▽

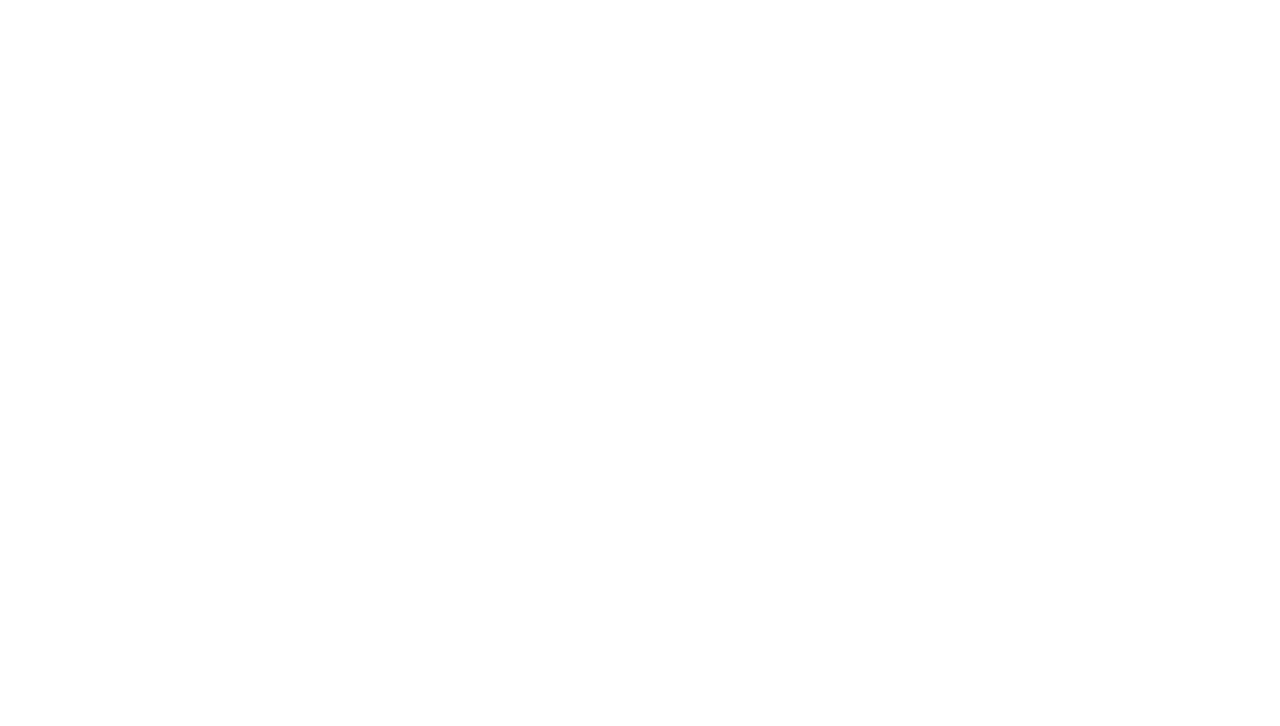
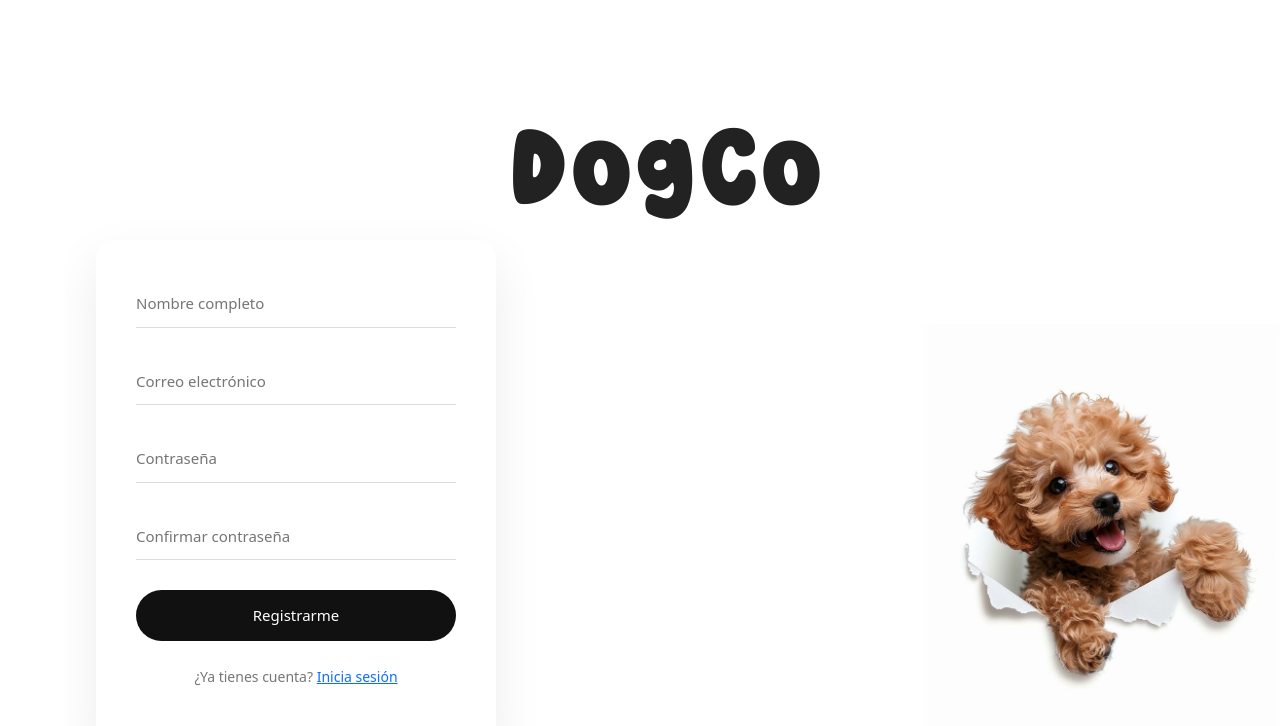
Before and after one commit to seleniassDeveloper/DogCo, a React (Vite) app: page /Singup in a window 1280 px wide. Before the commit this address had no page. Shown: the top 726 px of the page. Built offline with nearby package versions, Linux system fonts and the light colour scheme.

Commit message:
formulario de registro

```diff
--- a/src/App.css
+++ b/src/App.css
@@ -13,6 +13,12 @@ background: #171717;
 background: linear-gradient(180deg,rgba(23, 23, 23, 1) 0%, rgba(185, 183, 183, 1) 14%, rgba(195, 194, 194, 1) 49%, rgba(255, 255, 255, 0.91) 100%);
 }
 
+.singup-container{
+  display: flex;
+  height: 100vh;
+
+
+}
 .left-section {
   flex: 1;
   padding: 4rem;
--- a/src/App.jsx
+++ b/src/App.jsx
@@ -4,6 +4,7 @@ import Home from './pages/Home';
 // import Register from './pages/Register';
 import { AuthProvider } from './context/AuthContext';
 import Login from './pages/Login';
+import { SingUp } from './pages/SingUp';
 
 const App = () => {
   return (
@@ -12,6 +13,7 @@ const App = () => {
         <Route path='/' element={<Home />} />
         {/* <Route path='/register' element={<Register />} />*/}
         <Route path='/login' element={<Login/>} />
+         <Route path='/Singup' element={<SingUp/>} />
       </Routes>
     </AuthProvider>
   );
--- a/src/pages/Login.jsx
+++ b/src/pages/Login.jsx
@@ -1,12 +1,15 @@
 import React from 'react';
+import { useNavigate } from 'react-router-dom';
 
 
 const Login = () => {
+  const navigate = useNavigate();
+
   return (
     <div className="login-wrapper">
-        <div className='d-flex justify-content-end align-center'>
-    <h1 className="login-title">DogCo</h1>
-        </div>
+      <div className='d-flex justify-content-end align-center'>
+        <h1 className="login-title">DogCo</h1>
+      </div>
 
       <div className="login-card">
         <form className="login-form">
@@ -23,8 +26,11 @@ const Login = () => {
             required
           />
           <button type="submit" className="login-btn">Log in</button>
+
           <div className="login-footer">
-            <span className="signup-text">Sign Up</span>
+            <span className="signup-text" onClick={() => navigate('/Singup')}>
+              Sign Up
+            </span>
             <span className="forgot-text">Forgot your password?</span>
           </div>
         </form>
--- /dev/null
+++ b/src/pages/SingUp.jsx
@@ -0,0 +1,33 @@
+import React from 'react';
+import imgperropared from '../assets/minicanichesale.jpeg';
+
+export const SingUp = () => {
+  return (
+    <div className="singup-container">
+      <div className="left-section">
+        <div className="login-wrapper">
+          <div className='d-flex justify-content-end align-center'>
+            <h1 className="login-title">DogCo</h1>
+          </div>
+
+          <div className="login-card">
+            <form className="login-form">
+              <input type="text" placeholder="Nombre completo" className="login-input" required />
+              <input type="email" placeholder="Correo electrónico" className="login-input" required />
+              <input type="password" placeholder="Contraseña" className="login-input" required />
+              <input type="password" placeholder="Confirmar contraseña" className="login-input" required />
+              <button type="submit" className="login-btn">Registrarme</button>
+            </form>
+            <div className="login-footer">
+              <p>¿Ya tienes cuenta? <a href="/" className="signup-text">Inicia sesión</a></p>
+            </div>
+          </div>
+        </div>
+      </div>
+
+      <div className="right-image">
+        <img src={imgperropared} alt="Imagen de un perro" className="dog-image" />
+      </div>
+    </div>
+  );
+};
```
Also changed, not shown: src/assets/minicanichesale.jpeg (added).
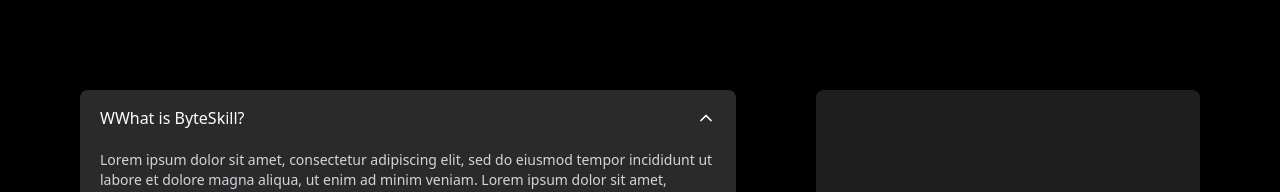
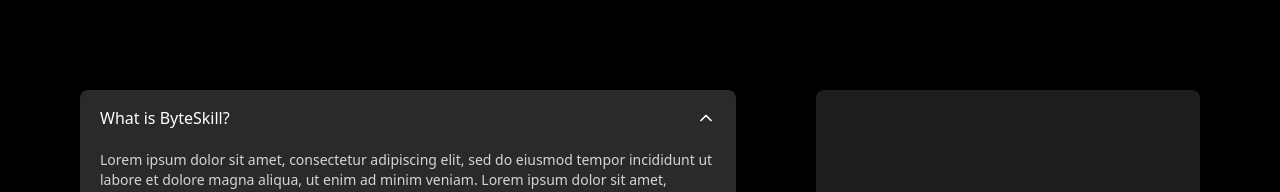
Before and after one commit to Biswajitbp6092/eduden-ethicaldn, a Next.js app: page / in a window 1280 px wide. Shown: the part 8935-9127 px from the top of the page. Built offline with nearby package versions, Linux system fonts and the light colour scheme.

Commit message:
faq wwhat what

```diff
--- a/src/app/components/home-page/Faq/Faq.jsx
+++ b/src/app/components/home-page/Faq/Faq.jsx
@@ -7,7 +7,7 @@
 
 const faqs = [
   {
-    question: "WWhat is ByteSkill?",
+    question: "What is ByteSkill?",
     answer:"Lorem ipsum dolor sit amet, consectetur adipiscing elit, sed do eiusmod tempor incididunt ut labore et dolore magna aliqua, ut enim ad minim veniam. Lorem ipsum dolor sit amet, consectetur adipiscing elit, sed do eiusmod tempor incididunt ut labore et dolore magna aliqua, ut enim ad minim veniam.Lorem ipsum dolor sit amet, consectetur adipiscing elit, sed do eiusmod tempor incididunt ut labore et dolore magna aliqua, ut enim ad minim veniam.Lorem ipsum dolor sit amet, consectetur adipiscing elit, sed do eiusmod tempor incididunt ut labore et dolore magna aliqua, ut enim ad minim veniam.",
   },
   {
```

△

Your goal: Which lines of the material contain "import"? List them.

Problem solution:
@@ -4,6 +4,7 @@ import Home from './pages/Home';
 // import Register from './pages/Register';
 import { AuthProvider } from './context/AuthContext';
 import Login from './pages/Login';
+import { SingUp } from './pages/SingUp';
 import React from 'react';
+import { useNavigate } from 'react-router-dom';
+import React from 'react';
+import imgperropared from '../assets/minicanichesale.jpeg';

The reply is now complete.